Author and legendary conservationist Lawrence Anthony died March 7. His family tells of a solemn procession on March 10 that defies human explanation
Lawrence Anthony, a legend in South Africa who bravely rescued wildlife and rehabilitated elephants all over the globe from human atrocities, including the courageous rescue of Baghdad Zoo animals during US invasion in 2003, died this year. He is remembered and missed by his family and by numerous elephants. Two days after his passing, the wild elephants showed up at his home led by two large matriarchs. Separate wild herds arrived in droves to say goodbye to their beloved man-friend. A total of 31 elephants had patiently walked over 12 miles to get to his South African House.
For 12 hours, two herds of wild South African elephants slowly made their way through the Zululand bush until they reached the house of late author Lawrence Anthony, the conservationist who saved their lives. The formerly violent, rogue elephants, destined to be shot a few years ago as pests, were rescued and rehabilitated by Anthony, who had grown up in the bush and was known as the “Elephant Whisperer.”

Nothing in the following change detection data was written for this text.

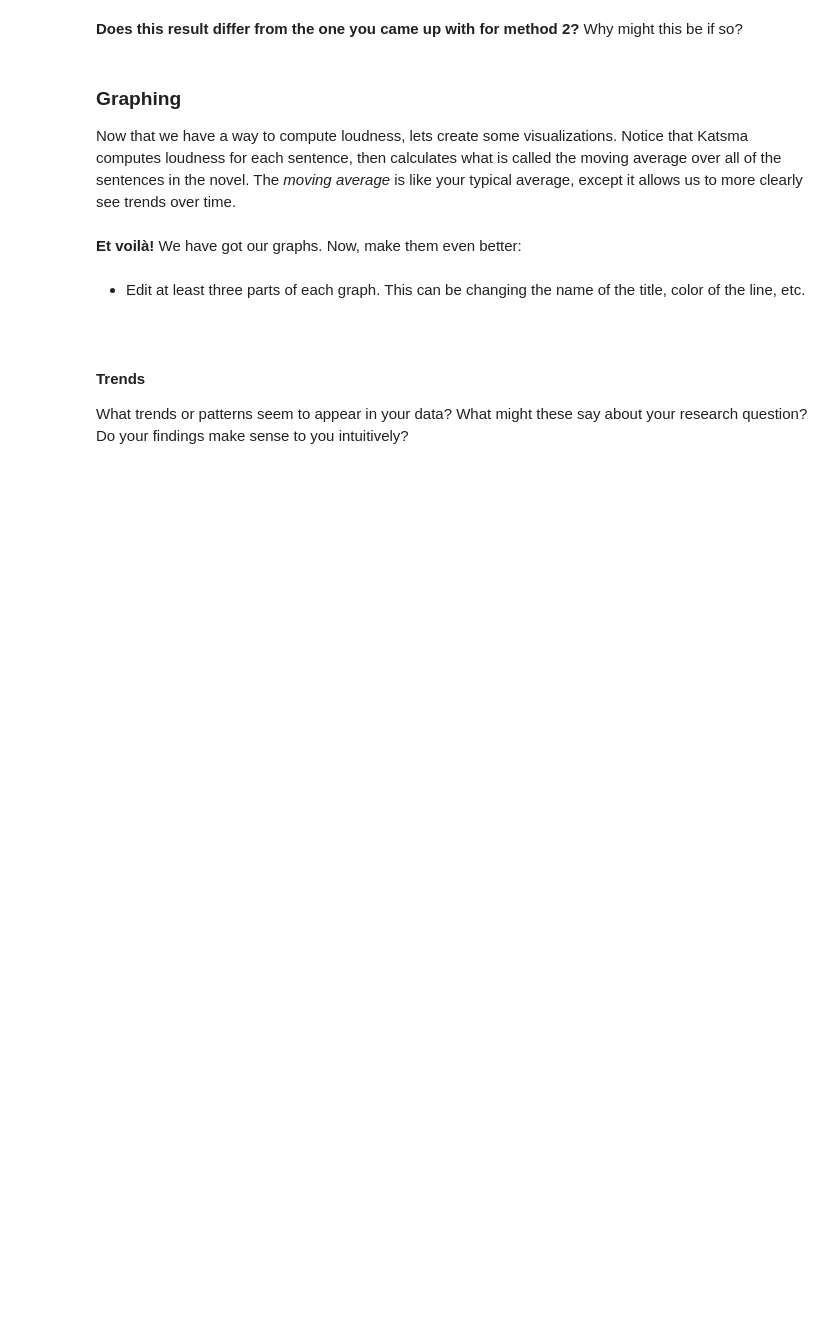
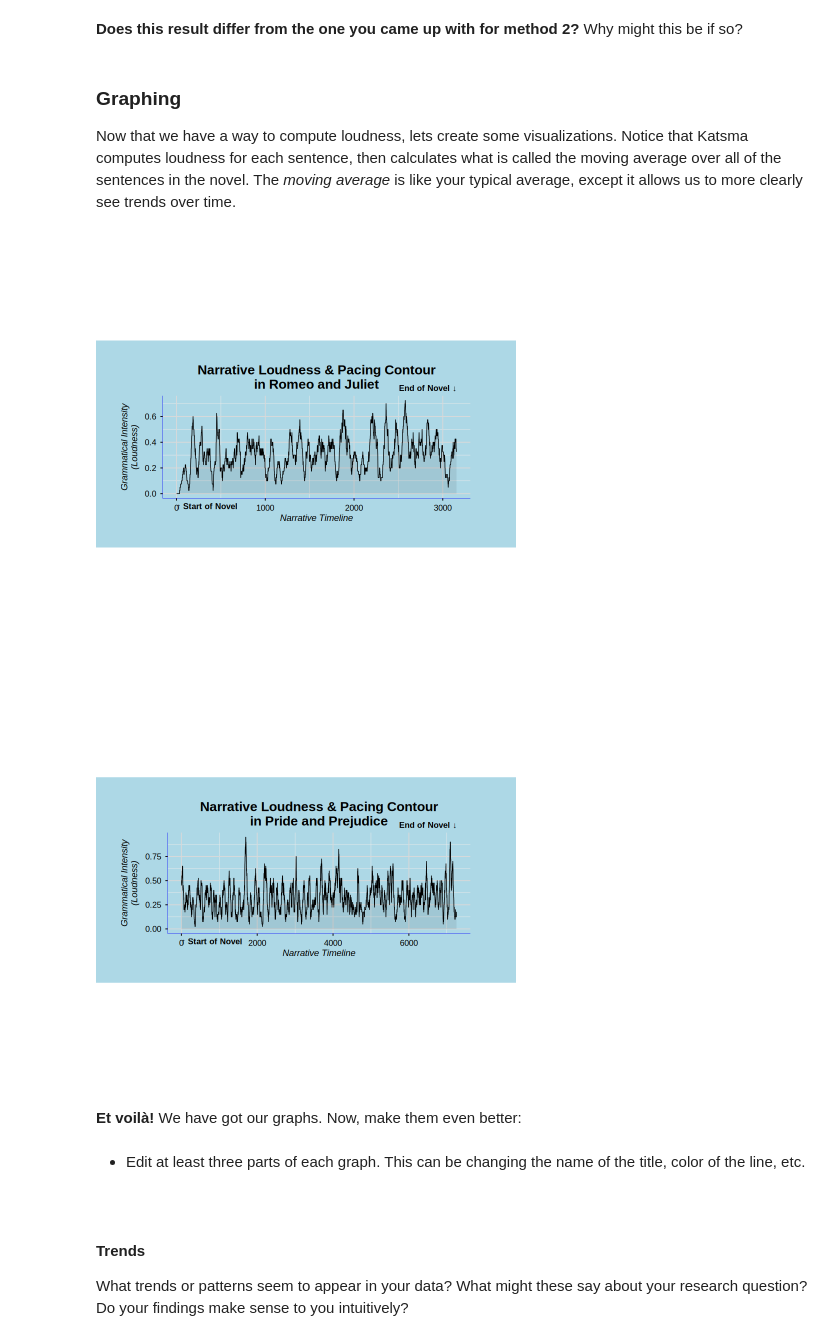
Before and after one commit to JoseC0212/Unit0, a Jupyter notebook: ApResearchCT_ARTS (1).ipynb, the cells around one changed output. Drawn from its saved outputs; the diff is of its cells as text; code cells hidden in the pictures; blank space fills up the shorter version.

```diff
--- a/ApResearchCT_ARTS (1).ipynb
+++ b/ApResearchCT_ARTS (1).ipynb
@@ -120,11 +189,11 @@ my_texts <- c(
 )
 
 # ---- EDIT THIS LINE ----
-text_title_1 <- ""
+text_title_1 <- "Romeo and Juliet"
 # ------------------------
 
 # ---- EDIT THIS LINE ----
-text_title_2 <- ""
+text_title_2 <- "Pride and Prejudice"
 # ------------------------
 
 text1 <- gutenberg_download(my_texts[[text_title_1]], meta_fields = "title")
@@ -196,7 +269,7 @@ naive_loudness_score <- function(chapter_string) {
                   "vociferated", "proclaimed")
 
   #____EDIT ME_____#
-  very_loud_verbs <- c("shouted")
+  very_loud_verbs <- c("shouted", "cried", "exclaimed", "roared", "screamed", "shrieked")
   #____EDIT ME_____#
 
   verbs <- list(neutral_verbs, resonant_verbs, med_loud_verbs,
@@ -278,37 +355,40 @@ plot_loudness <- function(text, label, window = 40) {
   ma <- ma[!is.na(ma)]
 
   df <- dplyr::tibble(x = seq_along(ma), y = ma)
 
   ggplot2::ggplot(df, ggplot2::aes(x, y)) +
     ggplot2::geom_area(alpha = 0.1) +
     ggplot2::geom_line(linewidth = 0.4) +
     ggplot2::annotate("text", x = min(df$x), y = -Inf,
              label = "\u2191 Start of Novel",
              hjust = 0, vjust = 1.8, size = 3.5, fontface = "bold") +
     ggplot2::annotate("text", x = max(df$x), y = Inf,
              label = "End of Novel \u2193",
              hjust = 1, vjust = -0.8, size = 3.5, fontface = "bold") +
     ggplot2::coord_cartesian(clip = "off") +
     ggplot2::labs(
       title = paste0("Narrative Loudness & Pacing Contour\nin ", label),
       x = "Narrative Timeline",
       y = "Grammatical Intensity\n(Loudness)"
     ) +
     ggplot2::theme_minimal(base_size = 11) +
     ggplot2::theme(
       aspect.ratio = 1 / 3,
       plot.title = ggplot2::element_text(size = 16, face = "bold", hjust = 0.5),
       axis.title = ggplot2::element_text(face = "italic"),
-      axis.line = ggplot2::element_line(colour = "black", linewidth = 0.2),
+      axis.line = ggplot2::element_line(colour = "Blue", linewidth = 0.2),
       axis.ticks = ggplot2::element_line(colour = "black"),
-      axis.text = ggplot2::element_text(colour = "black", size = 10),
+      axis.text = ggplot2::element_text(colour = "Black", size = 10),
       panel.grid.major = ggplot2::element_line(colour = "grey85"),
-      plot.background = ggplot2::element_rect(fill = "white", colour = NA),
+      plot.background = ggplot2::element_rect(fill ="LightBlue", colour = NA),
       plot.margin = ggplot2::margin(30, 55, 30, 30)
     )
 }
 
-plot_loudness(text1, "TEXT 1")
-plot_loudness(text2, "TEXT 2")
+plot_loudness(text1, "Romeo and Juliet")
+plot_loudness(text2, "Pride and Prejudice")
+# %% [output]
+[figure, added]
+[figure, added]
 # %% [markdown]
 
```
Also changed, not shown: parts of 18 cells of this notebook.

For two days the herds loitered at Anthony’s rural compound on the vast Thula Thula game reserve in the South African KwaZulu – to say good-bye to the man they loved. But how did they know he had died on March 7? Known for his unique ability to calm traumatised elephants, Anthony had become a legend.
There are two elephant herds at Thula Thula. According to his son Dylan, both arrived at the Anthony family compound shortly after Anthony’s death.
“They had not visited the house for a year and a half and it must have taken them about 12 hours to make the journey,” Dylan is quoted in various local news accounts “The first herd arrived on Sunday and the second herd, a day later. They all hung around for about two days before making their way back into the bush.”
Elephants have long been known to mourn their dead. In India, baby elephants often are raised with a boy who will be their lifelong “mahout.” The pair develop legendary bonds – and it is not uncommon for one to waste away without a will to live after the death of the other. The first herd to arrive at Thula Thula several years ago were violent. They hated humans. Anthony found himself fighting a desperate battle for their survival and their trust, which he detailed in his book ‘The Elephant Whisperer’:
It was 4:45 a.m. and I was standing in front of Nana, an enraged wild elephant, pleading with her in desperation. Both our lives depended on it. The only thing separating us was an 8,000-volt electric fence that she was preparing to flatten and make her escape. Nana, the matriarch of her herd, tensed her enormous frame and flared her ears. “’Don’t do it, Nana,” I said, as calmly as I could. She stood there, motionless but tense. The rest of the herd froze. “’This is your home now,” I continued. “Please don’t do it, girl.” I felt her eyes boring into me. “’They’ll kill you all if you break out. This is your home now. You have no need to run any more.” Suddenly, the absurdity of the situation struck me, Anthony writes. Here I was in pitch darkness, talking to a wild female elephant with a baby, the most dangerous possible combination, as if we were having a friendly chat. But I meant every word. “You will all die if you go. Stay here. I will be here with you and it’s a good place.” She took another step forward. I could see her tense up again, preparing to snap the electric wire and be out, the rest of the herd smashing after her in a flash. I was in their path, and would only have seconds to scramble out of their way and climb the nearest tree. I wondered if I would be fast enough to avoid being trampled. Possibly not. Then something happened between Nana and me, some tiny spark of recognition, flaring for the briefest of moments. Then it was gone. Nana turned and melted into the bush. The rest of the herd followed. I couldn’t explain what had happened between us, but it gave me the first glimmer of hope since the elephants had first thundered into my life.
So, how after Anthony’s death, did the reserve’s elephants — grazing miles away in distant parts of the park — know?
“A good man died suddenly,” says Rabbi Leila Gal Berner, Ph.D., “and from miles and miles away, two herds of elephants, sensing that they had lost a beloved human friend, moved in a solemn, almost ‘funereal’ procession to make a call on the bereaved family at the deceased man’s home.”
“If there ever were a time, when we can truly sense the wondrous interconnectedness of all beings,’ it is when we reflect on the elephants of Thula Thula. A man’s heart’s stops, and hundreds of elephants’ hearts are grieving. This man’s oh-so-abundantly loving heart offered healing to these elephants, and now, they came to pay loving homage to their friend.”
Adapted from a piece written by Rob Kerby, Senior Editor Beliefnet.